Albany, New York
I had a grand time introducing the practice of dream archaeology, in the context of my dream-driven research into Iroquois traditions, to a standing-room-only crowd in my Neihardt Lecture at the Albany Institute of History and Art last night. I was honored to have been invited to present the third annual lecture in memory and celebration of John G. Neihardt, the remarkable poet and scholar who gave us Black Elk Speaks, the classic and essential work on spiritual vision in Native American tradition. Neihardt's dreams were his passport to the Lakota holy man, just as my dreams have been my passport to wisdom keepers of other cultures, from the Mohawk to the Mununjalli of Queensland
Dreams guide us to the necessary past, to the history we need to know and use. Dreams may also trigger and direct specific lines of research. Dreaming, we have direct access to the realm of the ancestors. Sometimes they reach to us, in dreams, as an ancient priest of Nippur appeared to the Assyriologist Herman Hilprecht when he was puzzling over the meaning of two fragments of agate or as an ancient atetshents (“dreamer”) and clanmother of the Mohawk people called me to work that required me to study her language and reconstruct the shamanic dream practices of her tradition. We can choose to reach to the ancestors through dream incubation and by developing the skills of shamanic dreaming.
The practice of dream archaeology involves reclaiming authentic knowledge of ancestral traditions, including those that may have been buried or suppressed in the course of history, through a combination of careful research, active dreamwork and shamanic journeying across time and between dimensions. The dream archaeologist combines the skills of the shaman, the scholar and the detective.
We let dreams set us assignments. Secrets of the past, of which the waking mind may know nothing or very little, come to us in dreams because we are ready for them, and because the ancestors speak to us. As dream archaeologists, we work with such dreams through focused investigation, tracking that strange word, looking again at the fragments of that figurine.
We also carry our exploration into the dream space, by learning to go back inside a dream, wide awake and conscious, as an archaeological team may penetrate to previously hidden levels of a site, or the inner caves where the great revelations are to be found. I call this technique dream reentry. It is practiced wide awake and conscious, and may be a joint venture by a whole group of active dreamers. We use shamanic drumming to fuel and focus our expeditions, using a dream image as a doorway to harvest more information, open direct dialogue with the ancestors, and go to the deeper levels of reality where the meaning of things can be found.
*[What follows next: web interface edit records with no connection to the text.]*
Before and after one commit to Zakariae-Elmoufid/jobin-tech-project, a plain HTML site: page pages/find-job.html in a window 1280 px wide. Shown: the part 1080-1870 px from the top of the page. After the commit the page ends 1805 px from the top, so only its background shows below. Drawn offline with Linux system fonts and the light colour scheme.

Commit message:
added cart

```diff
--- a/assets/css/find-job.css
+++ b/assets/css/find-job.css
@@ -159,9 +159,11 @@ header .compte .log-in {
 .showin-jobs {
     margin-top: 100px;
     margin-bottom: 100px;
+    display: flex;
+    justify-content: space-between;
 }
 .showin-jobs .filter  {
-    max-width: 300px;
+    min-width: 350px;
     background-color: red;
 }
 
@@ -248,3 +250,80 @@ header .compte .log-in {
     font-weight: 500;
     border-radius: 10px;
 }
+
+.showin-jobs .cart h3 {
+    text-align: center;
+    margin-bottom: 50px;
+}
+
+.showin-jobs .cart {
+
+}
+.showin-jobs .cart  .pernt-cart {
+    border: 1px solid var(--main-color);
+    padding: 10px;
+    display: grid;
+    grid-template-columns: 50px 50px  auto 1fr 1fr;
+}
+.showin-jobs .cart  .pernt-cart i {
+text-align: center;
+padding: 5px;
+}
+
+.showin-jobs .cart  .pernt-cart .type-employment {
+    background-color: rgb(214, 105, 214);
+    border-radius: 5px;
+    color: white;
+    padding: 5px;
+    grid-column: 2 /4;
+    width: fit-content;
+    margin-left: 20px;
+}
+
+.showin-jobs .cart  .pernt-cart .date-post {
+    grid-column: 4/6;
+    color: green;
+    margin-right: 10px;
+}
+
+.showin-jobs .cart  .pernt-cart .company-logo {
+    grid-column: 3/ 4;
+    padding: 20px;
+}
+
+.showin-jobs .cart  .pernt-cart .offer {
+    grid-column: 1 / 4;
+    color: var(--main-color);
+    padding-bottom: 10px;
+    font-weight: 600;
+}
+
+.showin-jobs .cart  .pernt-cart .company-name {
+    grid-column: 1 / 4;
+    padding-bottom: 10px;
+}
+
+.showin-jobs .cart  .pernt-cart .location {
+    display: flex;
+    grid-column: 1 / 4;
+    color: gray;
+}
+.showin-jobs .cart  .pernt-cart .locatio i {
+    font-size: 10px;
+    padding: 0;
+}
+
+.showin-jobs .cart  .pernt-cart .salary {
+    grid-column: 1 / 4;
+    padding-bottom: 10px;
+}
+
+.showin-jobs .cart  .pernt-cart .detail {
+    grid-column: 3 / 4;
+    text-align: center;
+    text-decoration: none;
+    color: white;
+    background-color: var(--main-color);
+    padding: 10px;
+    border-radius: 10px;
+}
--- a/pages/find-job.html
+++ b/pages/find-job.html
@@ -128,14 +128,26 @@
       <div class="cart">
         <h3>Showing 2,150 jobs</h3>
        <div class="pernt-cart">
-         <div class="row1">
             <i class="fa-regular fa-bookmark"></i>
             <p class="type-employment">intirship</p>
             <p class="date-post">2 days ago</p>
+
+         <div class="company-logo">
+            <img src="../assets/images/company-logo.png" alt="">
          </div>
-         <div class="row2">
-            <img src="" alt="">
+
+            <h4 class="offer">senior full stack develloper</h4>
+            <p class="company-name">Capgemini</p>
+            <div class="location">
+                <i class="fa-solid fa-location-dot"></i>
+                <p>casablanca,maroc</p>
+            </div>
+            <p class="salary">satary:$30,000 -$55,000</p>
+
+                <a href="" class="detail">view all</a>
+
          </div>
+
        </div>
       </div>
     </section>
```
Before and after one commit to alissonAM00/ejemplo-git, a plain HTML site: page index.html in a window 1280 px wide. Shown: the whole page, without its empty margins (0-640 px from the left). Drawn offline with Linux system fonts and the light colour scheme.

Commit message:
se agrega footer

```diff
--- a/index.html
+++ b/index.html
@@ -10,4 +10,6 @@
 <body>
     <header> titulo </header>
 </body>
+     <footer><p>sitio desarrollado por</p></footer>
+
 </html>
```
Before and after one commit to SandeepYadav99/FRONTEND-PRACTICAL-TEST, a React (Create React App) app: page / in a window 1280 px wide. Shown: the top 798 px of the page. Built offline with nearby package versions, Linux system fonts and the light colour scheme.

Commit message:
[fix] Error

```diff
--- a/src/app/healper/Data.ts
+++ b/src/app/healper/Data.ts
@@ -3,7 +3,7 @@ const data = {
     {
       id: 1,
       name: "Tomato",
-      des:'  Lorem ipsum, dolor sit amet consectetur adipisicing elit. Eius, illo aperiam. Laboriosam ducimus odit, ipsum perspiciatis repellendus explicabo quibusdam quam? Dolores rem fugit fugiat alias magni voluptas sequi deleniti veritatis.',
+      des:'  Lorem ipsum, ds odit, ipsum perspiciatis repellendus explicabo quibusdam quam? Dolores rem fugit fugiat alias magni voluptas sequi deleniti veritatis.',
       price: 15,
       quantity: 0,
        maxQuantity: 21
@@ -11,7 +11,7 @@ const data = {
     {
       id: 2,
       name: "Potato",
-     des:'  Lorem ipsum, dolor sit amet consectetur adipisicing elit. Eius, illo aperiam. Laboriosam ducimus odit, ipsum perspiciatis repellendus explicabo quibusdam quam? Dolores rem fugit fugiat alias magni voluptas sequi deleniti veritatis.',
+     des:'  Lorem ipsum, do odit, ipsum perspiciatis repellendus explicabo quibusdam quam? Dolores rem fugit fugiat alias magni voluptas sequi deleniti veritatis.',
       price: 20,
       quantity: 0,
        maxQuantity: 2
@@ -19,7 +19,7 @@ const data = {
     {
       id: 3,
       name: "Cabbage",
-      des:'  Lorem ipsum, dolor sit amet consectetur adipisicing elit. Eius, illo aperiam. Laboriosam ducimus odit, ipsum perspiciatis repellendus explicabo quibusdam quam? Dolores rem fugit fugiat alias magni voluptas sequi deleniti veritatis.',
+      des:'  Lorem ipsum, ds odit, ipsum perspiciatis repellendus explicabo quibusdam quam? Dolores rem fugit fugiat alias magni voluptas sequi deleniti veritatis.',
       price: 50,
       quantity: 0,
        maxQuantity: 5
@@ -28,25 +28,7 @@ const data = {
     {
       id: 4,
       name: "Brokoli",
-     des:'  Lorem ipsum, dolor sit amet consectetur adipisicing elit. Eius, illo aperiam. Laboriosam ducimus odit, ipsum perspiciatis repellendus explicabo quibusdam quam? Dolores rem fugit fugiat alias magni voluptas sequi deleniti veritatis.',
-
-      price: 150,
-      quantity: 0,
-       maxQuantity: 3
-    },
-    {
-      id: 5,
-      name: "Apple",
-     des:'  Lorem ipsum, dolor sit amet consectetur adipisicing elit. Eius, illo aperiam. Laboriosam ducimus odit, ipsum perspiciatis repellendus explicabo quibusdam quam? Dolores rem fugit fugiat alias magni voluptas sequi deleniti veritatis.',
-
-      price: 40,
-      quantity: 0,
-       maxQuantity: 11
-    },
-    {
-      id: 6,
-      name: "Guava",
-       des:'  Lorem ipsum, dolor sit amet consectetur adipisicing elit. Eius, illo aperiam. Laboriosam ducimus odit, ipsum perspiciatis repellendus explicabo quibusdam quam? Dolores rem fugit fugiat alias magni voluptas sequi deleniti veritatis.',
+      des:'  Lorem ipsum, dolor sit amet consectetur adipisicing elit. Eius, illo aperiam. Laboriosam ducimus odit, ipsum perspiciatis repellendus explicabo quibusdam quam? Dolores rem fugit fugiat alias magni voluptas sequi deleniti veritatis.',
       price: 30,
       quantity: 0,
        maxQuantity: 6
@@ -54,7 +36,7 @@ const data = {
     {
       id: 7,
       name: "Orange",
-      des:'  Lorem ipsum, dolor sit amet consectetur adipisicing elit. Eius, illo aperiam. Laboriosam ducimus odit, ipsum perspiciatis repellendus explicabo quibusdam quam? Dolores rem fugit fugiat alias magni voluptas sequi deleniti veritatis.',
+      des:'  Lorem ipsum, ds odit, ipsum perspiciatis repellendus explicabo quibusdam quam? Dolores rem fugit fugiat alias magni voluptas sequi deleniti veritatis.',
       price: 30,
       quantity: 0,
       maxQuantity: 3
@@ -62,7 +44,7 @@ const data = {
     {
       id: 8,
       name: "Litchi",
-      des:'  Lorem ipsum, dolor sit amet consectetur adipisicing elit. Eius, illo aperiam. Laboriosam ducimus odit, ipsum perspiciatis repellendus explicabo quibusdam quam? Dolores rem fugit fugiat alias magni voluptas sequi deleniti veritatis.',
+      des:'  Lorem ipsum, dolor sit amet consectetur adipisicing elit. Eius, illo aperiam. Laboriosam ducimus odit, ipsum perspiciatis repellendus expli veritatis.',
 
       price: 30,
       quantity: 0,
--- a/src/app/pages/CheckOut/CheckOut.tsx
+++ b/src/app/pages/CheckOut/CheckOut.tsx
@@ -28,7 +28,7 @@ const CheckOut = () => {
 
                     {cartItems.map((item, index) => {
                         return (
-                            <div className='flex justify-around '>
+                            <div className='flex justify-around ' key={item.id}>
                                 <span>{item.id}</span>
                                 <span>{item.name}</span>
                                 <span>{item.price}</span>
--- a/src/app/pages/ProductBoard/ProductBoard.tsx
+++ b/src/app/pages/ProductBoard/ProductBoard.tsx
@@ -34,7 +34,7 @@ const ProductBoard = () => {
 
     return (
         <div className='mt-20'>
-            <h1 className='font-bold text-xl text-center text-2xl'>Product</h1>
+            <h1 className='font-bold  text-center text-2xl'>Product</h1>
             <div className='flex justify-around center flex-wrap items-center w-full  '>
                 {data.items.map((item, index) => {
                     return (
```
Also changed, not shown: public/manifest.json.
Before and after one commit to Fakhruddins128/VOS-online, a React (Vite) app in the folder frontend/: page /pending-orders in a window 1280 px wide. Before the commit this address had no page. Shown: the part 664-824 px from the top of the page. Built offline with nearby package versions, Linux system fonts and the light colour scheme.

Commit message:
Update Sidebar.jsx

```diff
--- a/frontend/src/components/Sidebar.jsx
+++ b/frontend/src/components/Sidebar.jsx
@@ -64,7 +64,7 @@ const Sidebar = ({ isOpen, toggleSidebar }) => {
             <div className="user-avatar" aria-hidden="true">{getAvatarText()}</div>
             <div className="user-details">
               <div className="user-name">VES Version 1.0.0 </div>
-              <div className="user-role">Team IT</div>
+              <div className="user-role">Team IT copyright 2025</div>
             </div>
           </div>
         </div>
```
We are open to the phenomenon that Yeats, with poetic insight, called the “mingling of minds”. This means that when we give our best efforts and passion to our chosen work or study, we draw the support of intelligences beyond the everyday world, including those of past masters in the same field.
Dream archaeology guided my research and writing, at every turning, in the creation of the three novels that comprise my Cycle of the Iroquois - Fire Along the Sky, The Firekeeper and The Interpreter - and in the retelling of Iroquois cosmology and the reclaiming of ancestral methods of shamanic dreaming in my nonfiction Dreamways of the Iroquois.
Last night I spoke in the presence of the Four American Kings - portraits by Jan Verelst of three Mohawk chiefs, and a Mahican, who were received like visiting sovereigns when they sailed to England in 1710 and were received by Queen Anne. I found myself dreaming into the life of one of them in the late 1980s. His name was Sayenqueraghta, a name I translated as Vanishing Smoke. A Mohawk of the Bear Clan, he was the grandfather of Joseph and Molly Brant. His dreaming and his war magic are reflected in the extraordinary tatttoos on his face and chest, meticulously copied by the Dutch artist, who must have wondered at their meaning and perhaps at their energy as the Mohawk posed in the typical posture of an Old World grandee.
In my novel The Interpreter, I describe the London experiences of Vanishing Smoke and the Mohawk war leader and skilled politician called Hendrick by the Dutch and the English from their own perspective. This includes the shock of finding themselves in a roiling city of over 700,000 people, when the largest city they had previously seen (Boston) had a population of only 5,000, and the Mohawk population on traditional Mohawk land had fallen to just 580 thanks to smallpox and flight to Canada.
The historian in me required me to check every detail in the historical records of the trip. The dreamer and novelist in me then enabled me to add what is not in the documents - for example, how a Bear Clan Mohawk might respond to the torment of a chained bear being mauled by attack dogs for the pleasure of gamblers, when the four "kings" were taken to a bear pit in Hockley-in-the-Hole for what the Englishmen of the time considered fine entertainment.
Fire Along the Sky and The Firekeeper are now available in handsome new editions from Excelsior Editions, an imprint of the State University of New York Press. A new edition of The Interpreter, with Vanishing Smoke on the cover, will be published by Excelsior in February 2012.